It is impossible that a photon can, in any way, pass along both the top and bottom paths because of its specific polarisation. Therefore each photon passes through only one
pathyet interference still occurs. The interference is therefore between photons that have passed through opposited
paths.This is in contractiction the the Dirac assertion. This assertion however is at the heart of modern quantum mechanics which therefore must have some modification made to it if it is to be taken seriously in the future.
Below are some of the more frequent reasons given so far as to why some of the experiments are flawed.
Also I give the fundamental reason why these type of arguments are invalid.
1) The experimental results must be wrong because they are not in accord with standard theories
THEORIES CANNOT BE USED TO PROVE EXPERIMENTS WRONG, BUT EXPERIMENTS CAN BE USED TO PROVE THEORIES WRONG. To prove an experiment wrong, one has to show that there is an error in the experimental method or that the results of the experiment have been wrongly observed.
2)The primary experimental observations are just as would be forecast by a standard theory.
Many of the results are as per standard theory, but it is the ones that AREN'T with which we should be concerned.
3)The experiments can be explained by the following [ad hoc] theory.
Ad hoc theories are meaningless.
4)Objections based on not having read the explanations of the experiments carefully enough.
Re-study the website material
5)Sheer prejudice based on long years of indoctrination and an unwillingness to admit being wrong.

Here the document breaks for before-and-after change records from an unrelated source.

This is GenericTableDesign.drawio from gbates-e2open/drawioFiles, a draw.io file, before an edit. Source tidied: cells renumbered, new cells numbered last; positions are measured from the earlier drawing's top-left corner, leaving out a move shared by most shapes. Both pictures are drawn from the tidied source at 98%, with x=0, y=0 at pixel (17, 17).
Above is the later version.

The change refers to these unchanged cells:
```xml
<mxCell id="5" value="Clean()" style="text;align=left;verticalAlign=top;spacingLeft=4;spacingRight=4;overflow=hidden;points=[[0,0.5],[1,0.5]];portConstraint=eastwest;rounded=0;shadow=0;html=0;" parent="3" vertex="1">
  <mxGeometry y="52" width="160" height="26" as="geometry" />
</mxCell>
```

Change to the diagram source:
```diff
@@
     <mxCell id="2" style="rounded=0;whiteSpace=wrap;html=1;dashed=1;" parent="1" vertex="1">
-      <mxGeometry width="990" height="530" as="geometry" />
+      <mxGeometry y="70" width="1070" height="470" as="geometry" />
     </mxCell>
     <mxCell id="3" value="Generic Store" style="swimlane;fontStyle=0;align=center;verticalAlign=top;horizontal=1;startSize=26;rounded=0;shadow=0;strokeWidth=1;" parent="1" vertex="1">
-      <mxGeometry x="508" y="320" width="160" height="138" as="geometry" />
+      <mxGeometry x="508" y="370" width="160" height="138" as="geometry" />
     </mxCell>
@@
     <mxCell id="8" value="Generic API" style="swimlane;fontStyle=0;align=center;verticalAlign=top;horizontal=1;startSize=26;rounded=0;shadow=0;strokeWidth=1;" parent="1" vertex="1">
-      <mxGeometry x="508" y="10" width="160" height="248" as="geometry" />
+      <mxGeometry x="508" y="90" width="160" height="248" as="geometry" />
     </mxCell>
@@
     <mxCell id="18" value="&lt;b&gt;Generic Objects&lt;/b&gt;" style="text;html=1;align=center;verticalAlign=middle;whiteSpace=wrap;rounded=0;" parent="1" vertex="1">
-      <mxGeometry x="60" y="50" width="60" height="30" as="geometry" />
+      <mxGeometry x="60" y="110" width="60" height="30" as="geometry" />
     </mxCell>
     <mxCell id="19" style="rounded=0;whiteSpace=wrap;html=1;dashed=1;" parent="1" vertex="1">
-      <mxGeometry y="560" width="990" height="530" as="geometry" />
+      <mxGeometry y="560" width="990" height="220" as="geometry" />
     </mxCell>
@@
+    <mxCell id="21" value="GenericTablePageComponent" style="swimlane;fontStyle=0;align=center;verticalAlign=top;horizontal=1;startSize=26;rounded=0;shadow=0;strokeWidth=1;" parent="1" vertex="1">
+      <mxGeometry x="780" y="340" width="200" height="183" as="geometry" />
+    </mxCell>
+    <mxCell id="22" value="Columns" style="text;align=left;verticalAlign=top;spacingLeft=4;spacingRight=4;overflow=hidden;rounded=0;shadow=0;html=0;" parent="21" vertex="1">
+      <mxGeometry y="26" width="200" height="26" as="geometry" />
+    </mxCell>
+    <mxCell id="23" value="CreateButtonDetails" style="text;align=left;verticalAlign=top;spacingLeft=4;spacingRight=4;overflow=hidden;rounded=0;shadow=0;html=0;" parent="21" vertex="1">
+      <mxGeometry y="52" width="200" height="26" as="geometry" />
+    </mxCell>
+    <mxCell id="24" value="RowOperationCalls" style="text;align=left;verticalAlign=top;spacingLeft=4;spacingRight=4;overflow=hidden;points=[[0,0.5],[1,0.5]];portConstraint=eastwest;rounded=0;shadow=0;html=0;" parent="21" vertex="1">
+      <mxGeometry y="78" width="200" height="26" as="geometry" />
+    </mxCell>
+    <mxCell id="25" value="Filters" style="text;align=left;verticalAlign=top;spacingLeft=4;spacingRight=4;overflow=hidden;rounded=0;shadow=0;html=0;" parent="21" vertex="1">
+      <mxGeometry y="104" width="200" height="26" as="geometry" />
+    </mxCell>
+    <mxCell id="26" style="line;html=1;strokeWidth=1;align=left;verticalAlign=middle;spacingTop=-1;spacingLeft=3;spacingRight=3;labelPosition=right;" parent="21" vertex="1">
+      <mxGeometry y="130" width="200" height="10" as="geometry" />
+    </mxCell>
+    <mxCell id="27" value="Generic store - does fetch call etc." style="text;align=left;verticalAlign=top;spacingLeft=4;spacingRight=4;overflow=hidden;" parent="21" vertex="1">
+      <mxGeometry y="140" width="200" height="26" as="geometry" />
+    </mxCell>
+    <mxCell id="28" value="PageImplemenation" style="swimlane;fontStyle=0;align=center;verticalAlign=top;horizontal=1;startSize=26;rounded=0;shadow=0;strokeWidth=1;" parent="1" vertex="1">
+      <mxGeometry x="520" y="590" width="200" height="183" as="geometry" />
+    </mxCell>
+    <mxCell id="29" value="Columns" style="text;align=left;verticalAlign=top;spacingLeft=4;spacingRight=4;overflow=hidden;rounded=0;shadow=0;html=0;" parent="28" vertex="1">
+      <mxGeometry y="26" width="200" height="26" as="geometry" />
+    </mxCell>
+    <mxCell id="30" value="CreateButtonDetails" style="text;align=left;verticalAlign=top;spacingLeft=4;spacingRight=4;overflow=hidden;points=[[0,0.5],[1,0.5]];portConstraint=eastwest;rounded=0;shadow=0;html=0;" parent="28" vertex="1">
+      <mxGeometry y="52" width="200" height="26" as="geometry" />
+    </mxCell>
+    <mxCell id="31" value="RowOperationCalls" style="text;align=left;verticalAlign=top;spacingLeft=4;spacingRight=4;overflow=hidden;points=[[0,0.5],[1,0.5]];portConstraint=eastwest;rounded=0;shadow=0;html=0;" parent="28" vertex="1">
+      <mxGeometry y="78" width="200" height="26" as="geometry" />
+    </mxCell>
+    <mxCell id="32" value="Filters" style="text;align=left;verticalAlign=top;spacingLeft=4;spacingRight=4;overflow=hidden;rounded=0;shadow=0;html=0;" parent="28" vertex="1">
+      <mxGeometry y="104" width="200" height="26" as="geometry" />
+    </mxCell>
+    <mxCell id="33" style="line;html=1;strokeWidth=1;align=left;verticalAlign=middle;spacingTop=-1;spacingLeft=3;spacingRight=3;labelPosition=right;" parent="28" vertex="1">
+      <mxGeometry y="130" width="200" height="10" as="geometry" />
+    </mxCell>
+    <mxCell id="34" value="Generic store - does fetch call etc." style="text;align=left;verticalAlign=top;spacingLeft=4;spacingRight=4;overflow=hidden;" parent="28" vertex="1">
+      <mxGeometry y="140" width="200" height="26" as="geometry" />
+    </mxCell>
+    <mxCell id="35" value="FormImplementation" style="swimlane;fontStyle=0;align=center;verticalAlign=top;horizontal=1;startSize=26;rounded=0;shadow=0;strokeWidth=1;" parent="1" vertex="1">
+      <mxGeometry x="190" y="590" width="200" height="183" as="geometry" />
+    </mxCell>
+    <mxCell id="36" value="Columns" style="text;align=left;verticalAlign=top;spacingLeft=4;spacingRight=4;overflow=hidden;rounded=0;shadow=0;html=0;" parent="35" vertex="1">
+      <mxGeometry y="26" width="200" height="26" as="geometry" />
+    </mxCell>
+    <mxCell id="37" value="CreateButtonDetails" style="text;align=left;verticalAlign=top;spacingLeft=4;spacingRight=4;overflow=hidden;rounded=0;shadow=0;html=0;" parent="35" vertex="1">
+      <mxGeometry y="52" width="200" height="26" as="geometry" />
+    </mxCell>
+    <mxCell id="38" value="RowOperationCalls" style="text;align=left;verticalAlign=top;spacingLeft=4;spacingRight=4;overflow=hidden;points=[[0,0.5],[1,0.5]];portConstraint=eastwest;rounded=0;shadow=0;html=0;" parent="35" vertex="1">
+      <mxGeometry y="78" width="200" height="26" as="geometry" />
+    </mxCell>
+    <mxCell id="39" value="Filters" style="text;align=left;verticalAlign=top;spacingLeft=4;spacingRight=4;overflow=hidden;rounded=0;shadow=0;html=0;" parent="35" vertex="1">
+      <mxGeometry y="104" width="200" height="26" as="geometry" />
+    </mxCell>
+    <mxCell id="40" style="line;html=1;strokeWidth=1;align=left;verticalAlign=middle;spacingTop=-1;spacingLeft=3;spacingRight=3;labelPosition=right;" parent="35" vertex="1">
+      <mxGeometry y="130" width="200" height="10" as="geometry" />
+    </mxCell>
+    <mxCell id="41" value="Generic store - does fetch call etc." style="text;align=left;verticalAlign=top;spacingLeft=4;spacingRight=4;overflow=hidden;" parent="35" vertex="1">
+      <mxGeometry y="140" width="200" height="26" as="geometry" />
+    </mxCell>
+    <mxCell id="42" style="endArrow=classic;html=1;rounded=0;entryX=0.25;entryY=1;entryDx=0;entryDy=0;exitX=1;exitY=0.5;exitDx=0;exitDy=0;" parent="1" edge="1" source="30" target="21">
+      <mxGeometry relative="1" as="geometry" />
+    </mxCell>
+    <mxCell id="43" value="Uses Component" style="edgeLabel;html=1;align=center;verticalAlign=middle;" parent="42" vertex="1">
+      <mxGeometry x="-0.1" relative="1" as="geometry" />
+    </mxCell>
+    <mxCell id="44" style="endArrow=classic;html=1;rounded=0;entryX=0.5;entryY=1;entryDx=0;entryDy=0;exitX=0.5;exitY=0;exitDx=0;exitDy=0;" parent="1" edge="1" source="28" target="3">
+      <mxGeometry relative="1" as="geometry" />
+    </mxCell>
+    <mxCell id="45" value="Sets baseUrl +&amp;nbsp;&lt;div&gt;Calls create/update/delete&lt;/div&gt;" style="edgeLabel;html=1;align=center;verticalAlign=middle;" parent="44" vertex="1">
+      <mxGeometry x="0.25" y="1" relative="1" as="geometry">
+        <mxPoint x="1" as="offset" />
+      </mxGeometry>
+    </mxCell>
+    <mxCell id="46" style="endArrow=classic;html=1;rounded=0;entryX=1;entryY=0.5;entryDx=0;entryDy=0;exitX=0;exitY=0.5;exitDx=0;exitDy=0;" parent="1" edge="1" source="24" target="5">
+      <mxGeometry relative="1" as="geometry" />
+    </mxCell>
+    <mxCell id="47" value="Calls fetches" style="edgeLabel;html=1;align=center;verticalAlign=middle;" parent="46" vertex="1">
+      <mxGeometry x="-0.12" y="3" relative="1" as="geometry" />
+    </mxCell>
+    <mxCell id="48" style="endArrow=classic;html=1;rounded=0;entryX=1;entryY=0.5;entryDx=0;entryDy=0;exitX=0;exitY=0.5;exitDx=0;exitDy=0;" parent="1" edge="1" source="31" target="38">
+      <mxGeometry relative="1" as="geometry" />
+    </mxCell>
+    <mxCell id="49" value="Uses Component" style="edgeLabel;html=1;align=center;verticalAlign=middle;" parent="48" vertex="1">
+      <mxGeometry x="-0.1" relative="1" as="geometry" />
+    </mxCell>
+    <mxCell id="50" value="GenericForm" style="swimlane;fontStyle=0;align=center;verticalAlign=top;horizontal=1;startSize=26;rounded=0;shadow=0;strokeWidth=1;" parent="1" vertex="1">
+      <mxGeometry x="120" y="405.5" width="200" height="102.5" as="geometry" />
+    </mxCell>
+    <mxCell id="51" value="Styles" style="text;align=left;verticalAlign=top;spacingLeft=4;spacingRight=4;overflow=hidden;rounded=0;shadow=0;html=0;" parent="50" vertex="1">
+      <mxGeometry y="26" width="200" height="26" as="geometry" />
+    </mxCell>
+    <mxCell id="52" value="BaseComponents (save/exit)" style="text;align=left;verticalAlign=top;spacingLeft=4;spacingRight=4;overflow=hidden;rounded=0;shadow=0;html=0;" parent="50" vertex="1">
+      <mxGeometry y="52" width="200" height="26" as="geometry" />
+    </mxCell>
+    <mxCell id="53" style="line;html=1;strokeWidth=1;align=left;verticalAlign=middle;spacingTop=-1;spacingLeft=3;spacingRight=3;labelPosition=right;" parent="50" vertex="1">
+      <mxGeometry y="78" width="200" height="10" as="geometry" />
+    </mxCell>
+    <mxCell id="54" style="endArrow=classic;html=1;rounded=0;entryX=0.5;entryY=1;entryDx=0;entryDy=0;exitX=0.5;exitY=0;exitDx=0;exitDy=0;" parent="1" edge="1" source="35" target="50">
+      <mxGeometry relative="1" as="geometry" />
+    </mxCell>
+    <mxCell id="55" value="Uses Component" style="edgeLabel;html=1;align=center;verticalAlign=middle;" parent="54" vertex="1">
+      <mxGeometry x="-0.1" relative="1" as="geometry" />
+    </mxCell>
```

Difficult one this, but realising that when one is shown to be wrong (scientifically speaking), one must accept it, then that person will have made a positive step forward. In fact most discoveries in science have followed this route. Additions to the periphery of existing views seldom carry things forward towards a new enlightenment.
Regrettably the author of the above work has passed away. In his memory and for the benefit of all to whom it may be of use, it has been decided to leave the site in place.
Whereas there can be no further correspondence regarding the content, we would ask those who may come to share the original ideas and views expressed herein, never to suffer any other party to claim credit for them.